__Revision tracking records__:

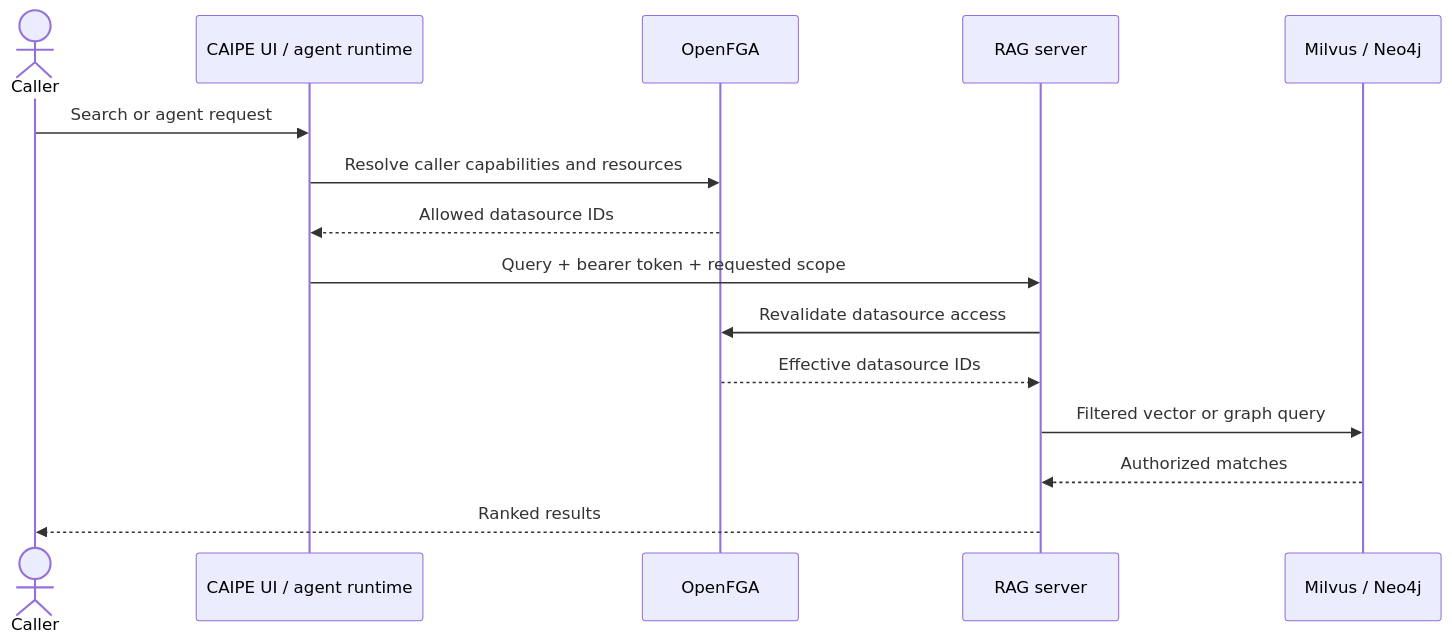
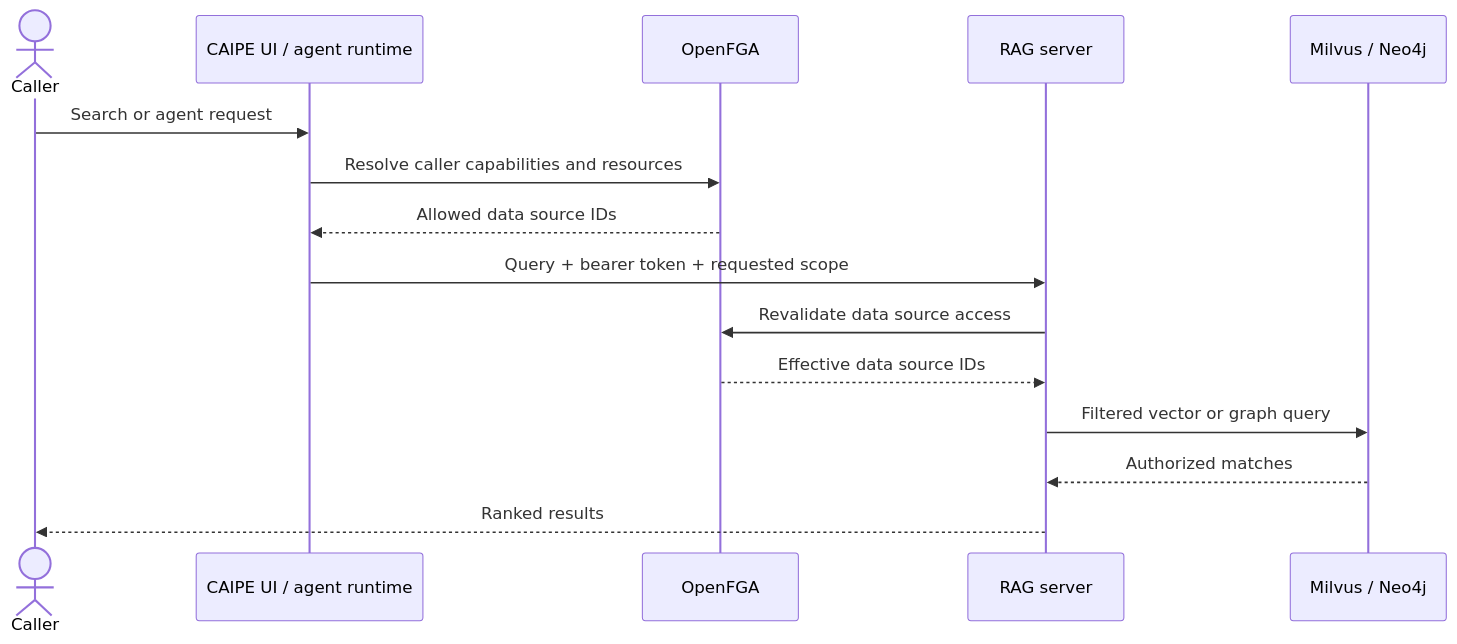
Before and after one commit to cnoe-io/ai-platform-engineering: the fourth of 4 diagrams in docs/docs/knowledge_bases/architecture.md, drawn with Mermaid. The commit also changed other lines of this file and 6 other files, not shown here.

````diff
--- a/docs/docs/knowledge_bases/architecture.md
+++ b/docs/docs/knowledge_bases/architecture.md
@@ -100,18 +112,18 @@
 ```mermaid
 sequenceDiagram
   actor Caller
   participant UI as CAIPE UI / agent runtime
   participant FGA as OpenFGA
   participant RAG as RAG server
   participant DB as Milvus / Neo4j
 
   Caller->>UI: Search or agent request
   UI->>FGA: Resolve caller capabilities and resources
-  FGA-->>UI: Allowed datasource IDs
+  FGA-->>UI: Allowed data source IDs
   UI->>RAG: Query + bearer token + requested scope
-  RAG->>FGA: Revalidate datasource access
-  FGA-->>RAG: Effective datasource IDs
+  RAG->>FGA: Revalidate data source access
+  FGA-->>RAG: Effective data source IDs
   RAG->>DB: Filtered vector or graph query
   DB-->>RAG: Authorized matches
   RAG-->>Caller: Ranked results
 ```
````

__Directions for this task__:
Each line from the one with "actor Caller" through the last line of the records above must be retyped exactly, and no other line may be given.

__Worked solution__:
   actor Caller
   participant UI as CAIPE UI / agent runtime
   participant FGA as OpenFGA
   participant RAG as RAG server
   participant DB as Milvus / Neo4j
 
   Caller->>UI: Search or agent request
   UI->>FGA: Resolve caller capabilities and resources
-  FGA-->>UI: Allowed datasource IDs
+  FGA-->>UI: Allowed data source IDs
   UI->>RAG: Query + bearer token + requested scope
-  RAG->>FGA: Revalidate datasource access
-  FGA-->>RAG: Effective datasource IDs
+  RAG->>FGA: Revalidate data source access
+  FGA-->>RAG: Effective data source IDs
   RAG->>DB: Filtered vector or graph query
   DB-->>RAG: Authorized matches
   RAG-->>Caller: Ranked results
 ```
````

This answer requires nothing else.